It would be easiest to rank my personal top 10 to give a sense of realism to this. It will simply help you know who Paul Pierce is better than, and who he isn’t as good as. First off, I agree with their #1 spot as LeBron James. He is the most complete player ever and deserves this spot. Next, like ESPN, I’d have to put fellow Celtic Larry “Legend” Bird for his competitiveness and all around success. To continue, I would also put my personal favorite player, Julius Erving, at #3 like ESPN did. He was just way too tall and athletic for his time, and he used it to his advantage. James Worthy was 9th on ESPN’s list, but he’s 4th on mine. Sure, the majority of his titles could be chalked up to the Showtime Lakers with Magic Johnson and Kareem Abdul-Jabbar, but he still had loads of success himself.
This is where I put Paul Pierce on my list: 5th all-time, in front of Elgin Baylor at #6, Kevin Durant at #7, Dominique Wilkins at #8, John Havlicek at #9, and Scottie Pippen finishing 10th. There isn’t too much argument needed to explain the players better than Pierce. In a nutshell, the four were all more competitive, more successful, and just better in most aspects.
Starting with Scottie Pippen, Paul Pierce was just more of a leader. Pippen is a 6-time NBA champion and always looked good on the court. He was also playing with the “Greatest Of All Time” himself, Michael Jordan. He was an expert at making everyone on the roster significantly better than they really were. We see this when Pippen headed to Portland at an older age, and was so washed up that he became a scrub. Paul Pierce was on a super-team with the Boston Celtics, but he was the leader of his. To add on, he still won a championship. If Paul Pierce played with Michael Jordan, I guarantee he wins championships, and a LOT more than he has.
John Havlicek is also a relatively underrated player. Just remember he averaged 20 points per game, is an 8-time champion, and won an NBA Finals MVP. However, Paul Pierce is better. When Havlicek was in the NBA, there were only a dozen or so teams in the league. Given he also had a top five all-time player in Bill Russell on his team, the titles really mean a ton less. For Pierce, he had to outplay 29 other teams, and he did so when the league was competitive enough to have at least six to even 10 teams competing for the championship. And he found a way to win. The all-time great Dominique Wilkins falls under a similar category to Pierce, but Pierce is more accomplished.

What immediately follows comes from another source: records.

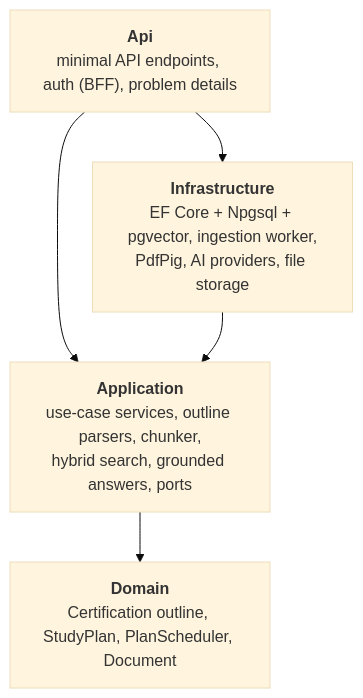
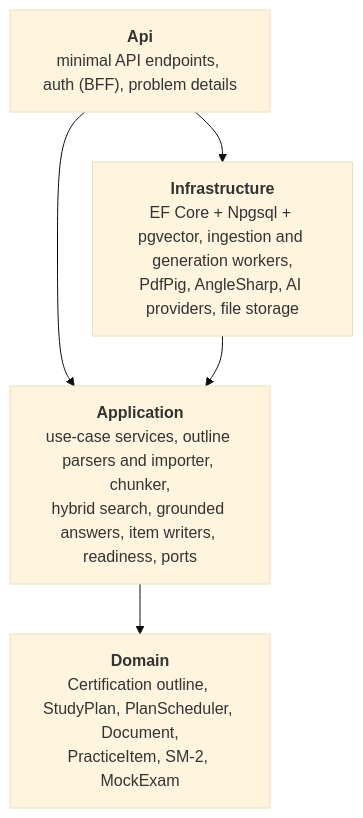
One commit to gn02ash/cert-coach changed the second of 3 diagrams in README.md. Above: the diagram before and after it, drawn with Mermaid (base theme). The commit also changed other lines of this file and 6 other files, not shown here.

First line of the commit message:
Test the practice loop end to end and document Phase 3

````diff
--- a/README.md
+++ b/README.md
@@ -102,12 +119,12 @@
 ```mermaid
 flowchart TB
     Api["<b>Api</b><br/>minimal API endpoints, auth (BFF), problem details"]
-    Infrastructure["<b>Infrastructure</b><br/>EF Core + Npgsql + pgvector, ingestion worker,<br/>PdfPig, AI providers, file storage"]
-    Application["<b>Application</b><br/>use-case services, outline parsers, chunker,<br/>hybrid search, grounded answers, ports"]
-    Domain["<b>Domain</b><br/>Certification outline, StudyPlan, PlanScheduler, Document"]
+    Infrastructure["<b>Infrastructure</b><br/>EF Core + Npgsql + pgvector, ingestion and generation workers,<br/>PdfPig, AngleSharp, AI providers, file storage"]
+    Application["<b>Application</b><br/>use-case services, outline parsers and importer, chunker,<br/>hybrid search, grounded answers, item writers, readiness, ports"]
+    Domain["<b>Domain</b><br/>Certification outline, StudyPlan, PlanScheduler, Document,<br/>PracticeItem, SM-2, MockExam"]
 
     Api --> Application
     Api --> Infrastructure
     Infrastructure --> Application
     Application --> Domain
 ```
````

Kevin Durant has been and still is a top three player in the league over the past decade and right now. He is 6’10” with a 7-foot wingspan and can still pull up and shoot beyond 30 feet exceptionally well. However, not only is Paul Pierce better than him from a historical standpoint right now, he will always be. This is because Kevin Durant made perhaps the weakest move in sports history. He joined a 73-9 Golden State Warriors team with the reigning 2-time MVP, Stephen Curry. Let’s also not forget that the Warriors were the team that knocked Durant out of the playoffs this past season with the Oklahoma City Thunder because he waited too long to get aggressive. I don’t care how many titles Durant ends up with. Chances are, the Warriors would have won a couple of championships without him had he signed elsewhere. For that reason alone, Durant cannot prove to me he is better regardless of how well he does and will stay in his current spot.
Paul Pierce in front of Elgin Baylor as well? The answer is yes, and here is why. Pierce came as close as you can get to Elgin’s 11 All-Star game appearances, making it to the big game 10 times. Given Pierce played in the league during a far more competitive era, with stars such as Kobe Bryant and Tim Duncan, it’s safe to say that Pierce would have made many more than 11 appearances in the All-Star game had he played in a much less competitive 1970’s NBA. To go on, Elgin Baylor could not even win a title in what was supposed to be “his era.” Not only did Paul Pierce win a championship, he also was the NBA Finals MVP, meaning he made a bigger impact than anyone else in the series. He also did it in a league with Kobe Bryant, Tim Duncan, a young LeBron James, etc. No disrespect to Baylor, but he could not even beat the 70’s Hawks. We all know that should have been easy. Pierce is better, and he is better than all but four.